The incident occurred around 11:30am, according to a statement Joint Base Andrews posted on Twitter. “[A] man gained unauthorized access to a JBA housing area,” and a “resident discharged a firearm, security forces arrived on scene to apprehend the intruder and law enforcement is investigating the incident,” the statement read.
The statement added no other details, except to say no injuries or damage were reported.
Later in the day, however, an Air Force leader confirmed that her spouse was the person who shot at the intruder. Chief Master Sergeant of the Air Force JoAnne Bass confirmed that the intruder had reached her home. The chief master sergeant is the Air Force’s top enlisted leader.
“We appreciate the outpouring of support we received after this incident.
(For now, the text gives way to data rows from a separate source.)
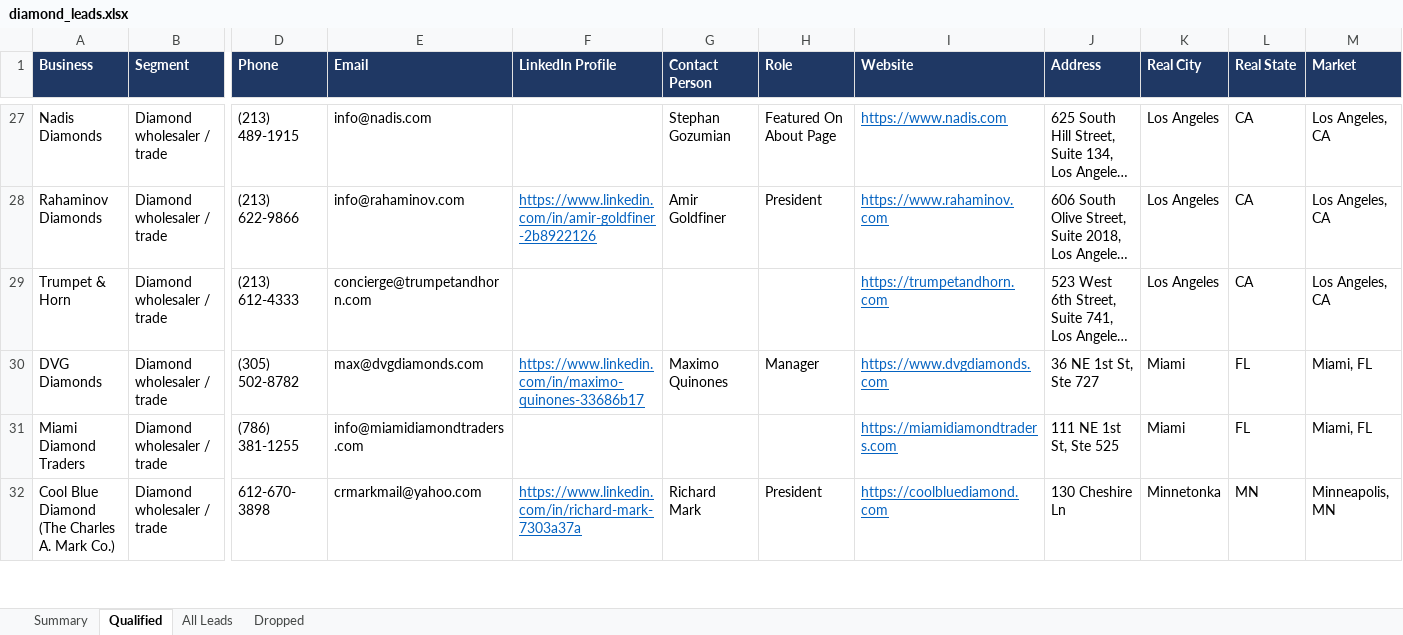
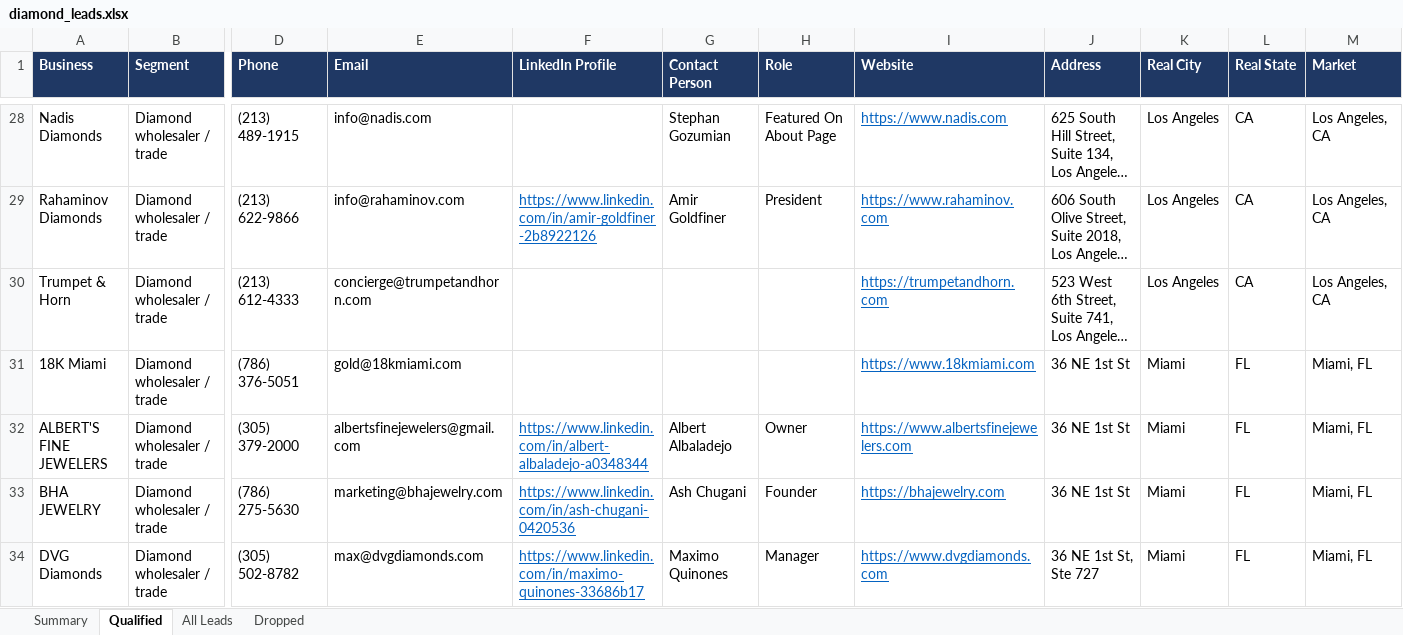
Before and after one commit to riyaansheth/claude-cloud, an Excel workbook: leadrun_diamonds/diamond_leads.xlsx, sheet Qualified, drawn as a sheet; only a part is shown, gaps mark what is left out; the shorter side is filled out with more unchanged rows; long unchanged cells end in …; values as stored, in another font and other column widths than the file's, no borders; rows hold the shown columns only; the diff covers the shown part only; the diff names each change by its address in the sheet, - before the commit and + after, or states it on an @@ line.

```diff
--- a/leadrun_diamonds/diamond_leads.xlsx (sheet Qualified)
+++ b/leadrun_diamonds/diamond_leads.xlsx (sheet Qualified)
+row 31: 18K Miami | Diamond wholesaler / trade | (786) 376-5051 | gold@18kmiami.com |  |  |  | https://www.18kmiami.com | 36 NE 1st St | Miami | FL | Miami, FL
+row 32: ALBERT'S FINE JEWELERS | Diamond wholesaler / trade | (305) 379-2000 | albertsfinejewelers@gmail.com | https://www.linkedin.com/in/albert-albaladejo-a0348344 | Albert Albaladejo | Owner | https://www.albertsfinejewelers.com | 36 NE 1st St | Miami | FL | Miami, FL
+row 33: BHA JEWELRY | Diamond wholesaler / trade | (786) 275-5630 | marketing@bhajewelry.com | https://www.linkedin.com/in/ash-chugani-0420536 | Ash Chugani | Founder | https://bhajewelry.com | 36 NE 1st St | Miami | FL | Miami, FL
```
Also changed, not shown: 3 added rows elsewhere in this sheet, sheet Dropped, sheet All Leads, sheet Summary, 7 other files.
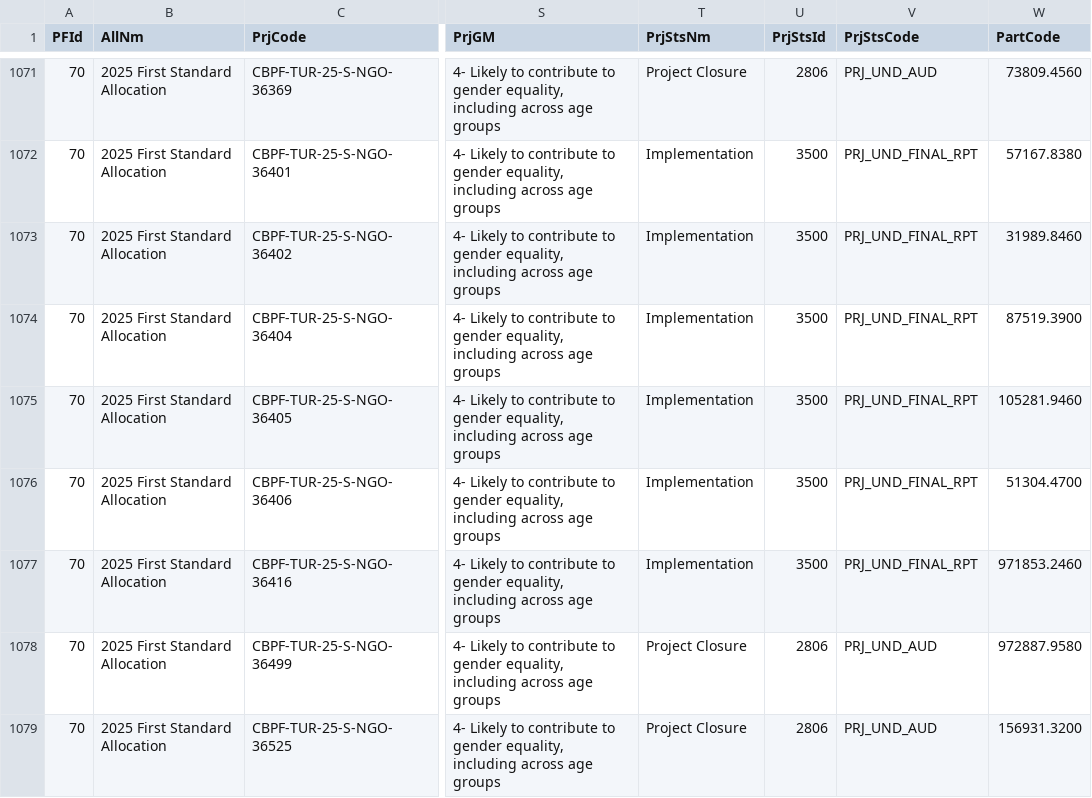
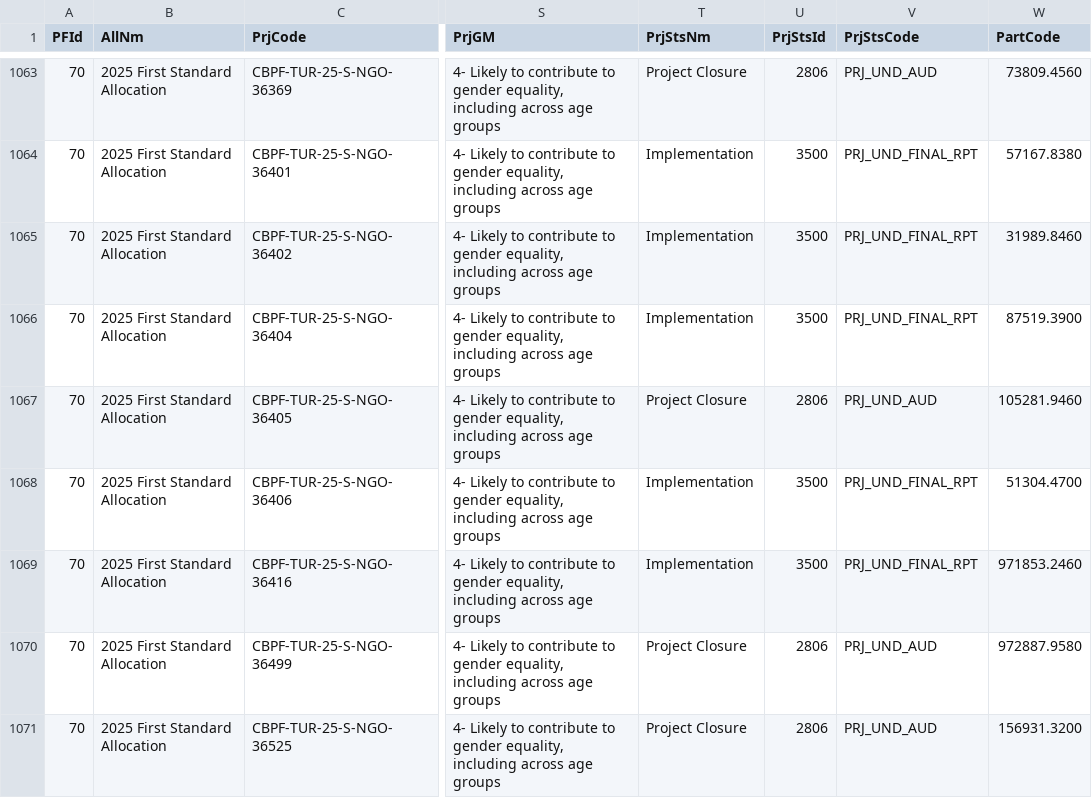
Before and after one commit to CBPFGMS/cbpfgms-data, a CSV file: utils/CBPF_allocations_overview_static/data/ProjectSummaryV2_2025.csv, drawn as a sheet; only a part is shown, gaps mark what is left out; addresses are those after the commit; the diff covers the shown part only; the diff names each change by its address in the sheet, - before the commit and + after, or states it on an @@ line.

```diff
--- a/utils/CBPF_allocations_overview_static/data/ProjectSummaryV2_2025.csv
+++ b/utils/CBPF_allocations_overview_static/data/ProjectSummaryV2_2025.csv
-T1067 (PrjStsNm): Implementation
+T1067 (PrjStsNm): Project Closure
-U1067 (PrjStsId): 3500
+U1067 (PrjStsId): 2806
-V1067 (PrjStsCode): PRJ_UND_FINAL_RPT
+V1067 (PrjStsCode): PRJ_UND_AUD
```
Also changed, not shown: 12 removed rows and 109 edited cells elsewhere in this file, utils/CBPF_allocations_overview_static/data/ProjectSummaryV2_2021.csv, utils/FT_allocations_overview_static/data/AllocationTypes.csv, 57 other files.
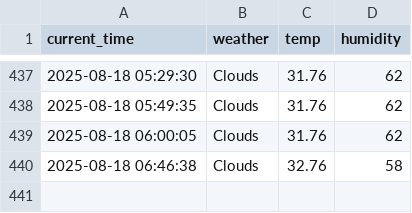
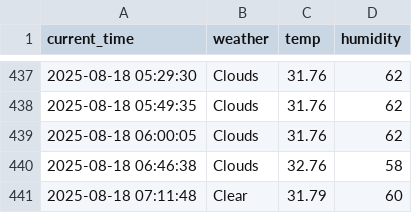
Before and after one commit to GwanHyeongKim/weather, a CSV file: seoul_weather.csv, drawn as a sheet; only a part is shown, gaps mark what is left out.

```diff
--- a/seoul_weather.csv
+++ b/seoul_weather.csv
@@ -440 +440,2 @@ current_time,weather,temp,humidity
 2025-08-18 06:46:38,Clouds,32.76,58
+2025-08-18 07:11:48,Clear,31.79,60
```
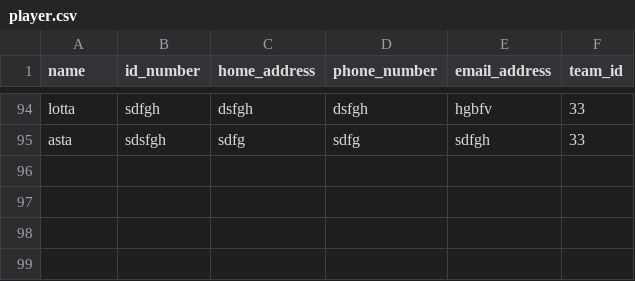
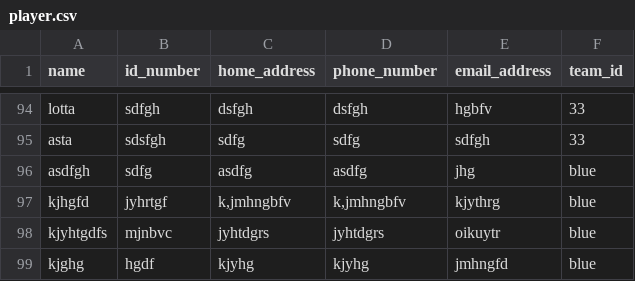
Before and after one commit to gudlaugvest/hopur-8, a CSV file: file/player.csv, drawn as a sheet; only a part is shown, gaps mark what is left out.

```diff
--- a/file/player.csv
+++ b/file/player.csv
@@ -95 +95,5 @@ lotta,sdfgh,dsfgh,dsfgh,hgbfv,33
 asta,sdsfgh,sdfg,sdfg,sdfgh,33
+asdfgh,sdfg,asdfg,asdfg,jhg,blue
+kjhgfd,jyhrtgf,"k,jmhngbfv","k,jmhngbfv",kjythrg,blue
+kjyhtgdfs,mjnbvc,jyhtdgrs,jyhtdgrs,oikuytr,blue
+kjghg,hgdf,kjyhg,kjyhg,jmhngfd,blue
```
Also changed, not shown: 2 other files.
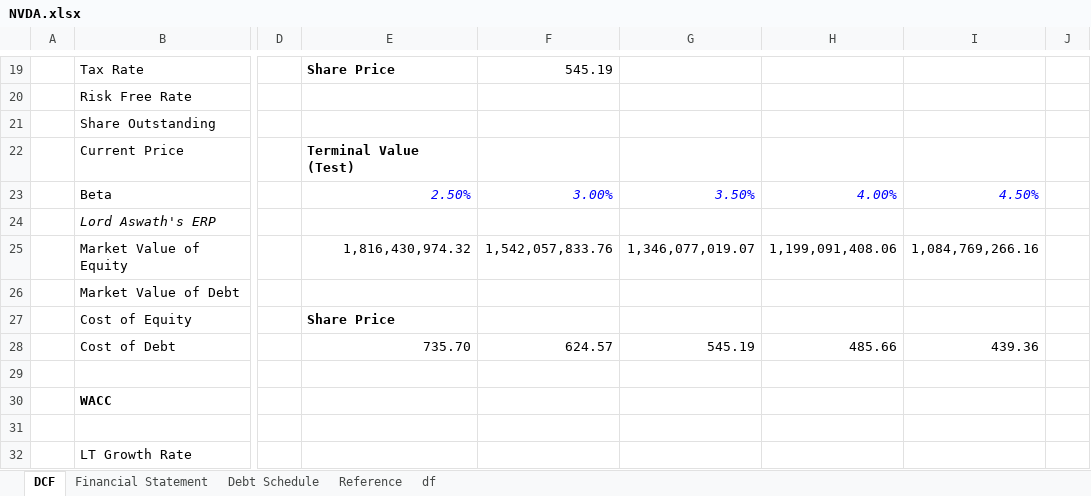
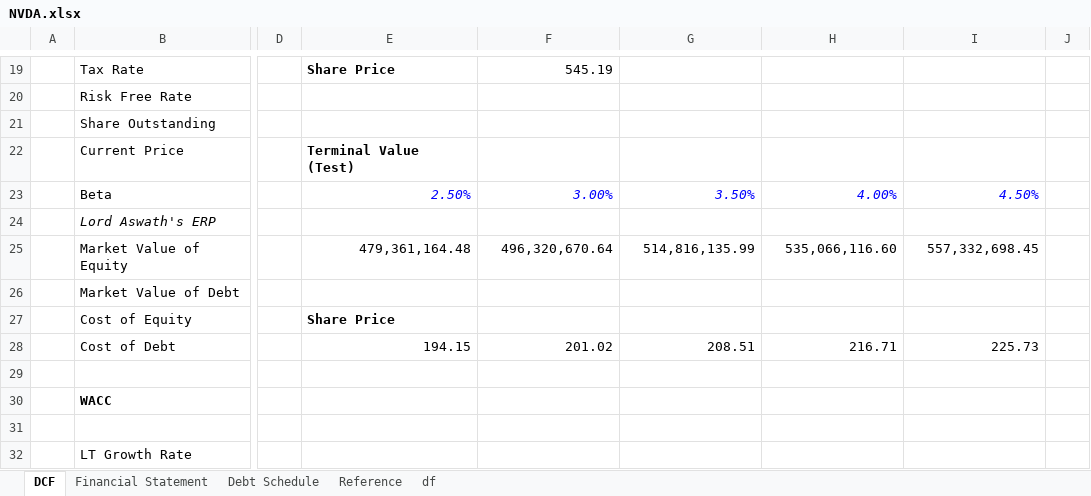
Before and after one commit to minhnguyenvietquang/model, an Excel workbook: NVDA.xlsx, sheet DCF, drawn as a sheet; only a part is shown, gaps mark what is left out; values as stored, in another font and other column widths than the file's, no borders; the diff names each change by its address in the sheet, - before the commit and + after, or states it on an @@ line.

```diff
--- a/NVDA.xlsx (sheet DCF)
+++ b/NVDA.xlsx (sheet DCF)
-E25: 1,816,430,974.32
+E25: 479,361,164.48
-F25: 1,542,057,833.76
+F25: 496,320,670.64
-G25: 1,346,077,019.07
+G25: 514,816,135.99
-H25: 1,199,091,408.06
+H25: 535,066,116.60
-I25: 1,084,769,266.16
+I25: 557,332,698.45
-E28: 735.70
+E28: 194.15
-F28: 624.57
+F28: 201.02
-G28: 545.19
+G28: 208.51
-H28: 485.66
+H28: 216.71
-I28: 439.36
+I28: 225.73
```
Also changed, not shown: AAL.xlsx.
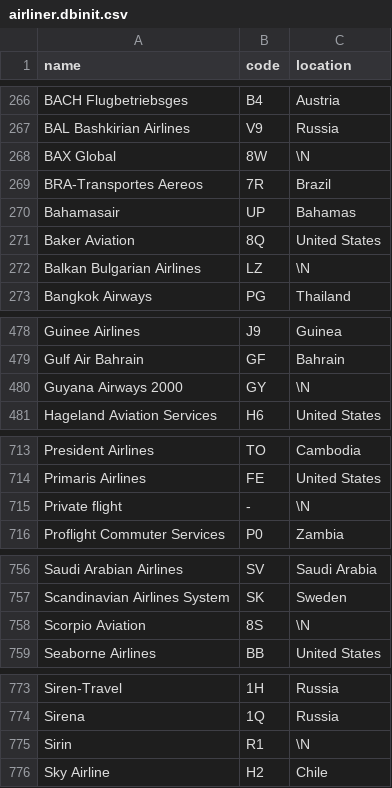
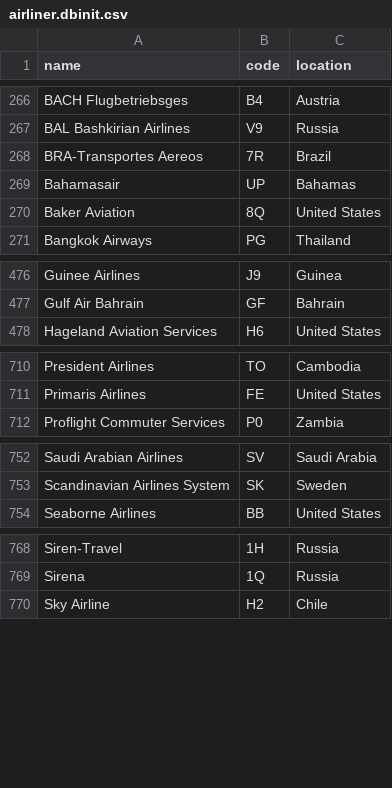
Before and after one commit to RohitKM25/flight-ticket-booking, a CSV file: init_data/airliner.dbinit.csv, drawn as a sheet; only a part is shown, gaps mark what is left out; the diff covers the shown part only; the diff names each change by its address in the sheet, - before the commit and + after, or states it on an @@ line.

Commit message:
Cleared incomplete data

```diff
--- a/init_data/airliner.dbinit.csv
+++ b/init_data/airliner.dbinit.csv
-row 268: BAX Global | 8W | \N
-row 272: Balkan Bulgarian Airlines | LZ | \N
-row 480: Guyana Airways 2000 | GY | \N
-row 715: Private flight | - | \N
-row 758: Scorpio Aviation | 8S | \N
-row 775: Sirin | R1 | \N
```
Also changed, not shown: 1 removed row elsewhere in this file, 1 other file.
I can confirm that my husband, Rahn, was involved, and is safe, thanks to the quick response and professionalism of our Security Forces Airmen,” Bass said in a statement on Tuesday.
Andrews is home to the fleet of Presidential aircraft, including Air Force One planes, Marine One helicopters and the “doomsday” 747 aircraft that can, if necessary, serve as the U.S. nuclear command and control centers.
It’s not the first time Andrews had been breached. In February 2021 a man broke through the military checkpoint, triggering a broad review of the base’s security, as well as security at all Air Force installations.
In that case, a man had entered a C-40 aircraft assigned to the 89th Airlift Wing, which are not generally used for Presidential travel. He was detained by security forces at the base, booked and given a federal summons for trespassing. He was then turned over to local law enforcement as there were two outstanding warrants for his arrest.
An inspector general’s investigation of the 2021 incident at Andrews found three main security failings, starting with “human error” by a gate security guard who allowed the man to drive onto the base even though he had no credentials that authorized his access. He had also slipped through a fence designed to restrict entry, and no one had questioned his entry onto a parked military plane despite his not wearing an authorizing badge.
In November, Andrews stated that airmen across the base had been taking part in active shooter “Total Force Readiness ” exercises, focusing on “emergency response and recovery actions and procedures, continuity of operations, and personnel accountability for all personnel throughout the installation.”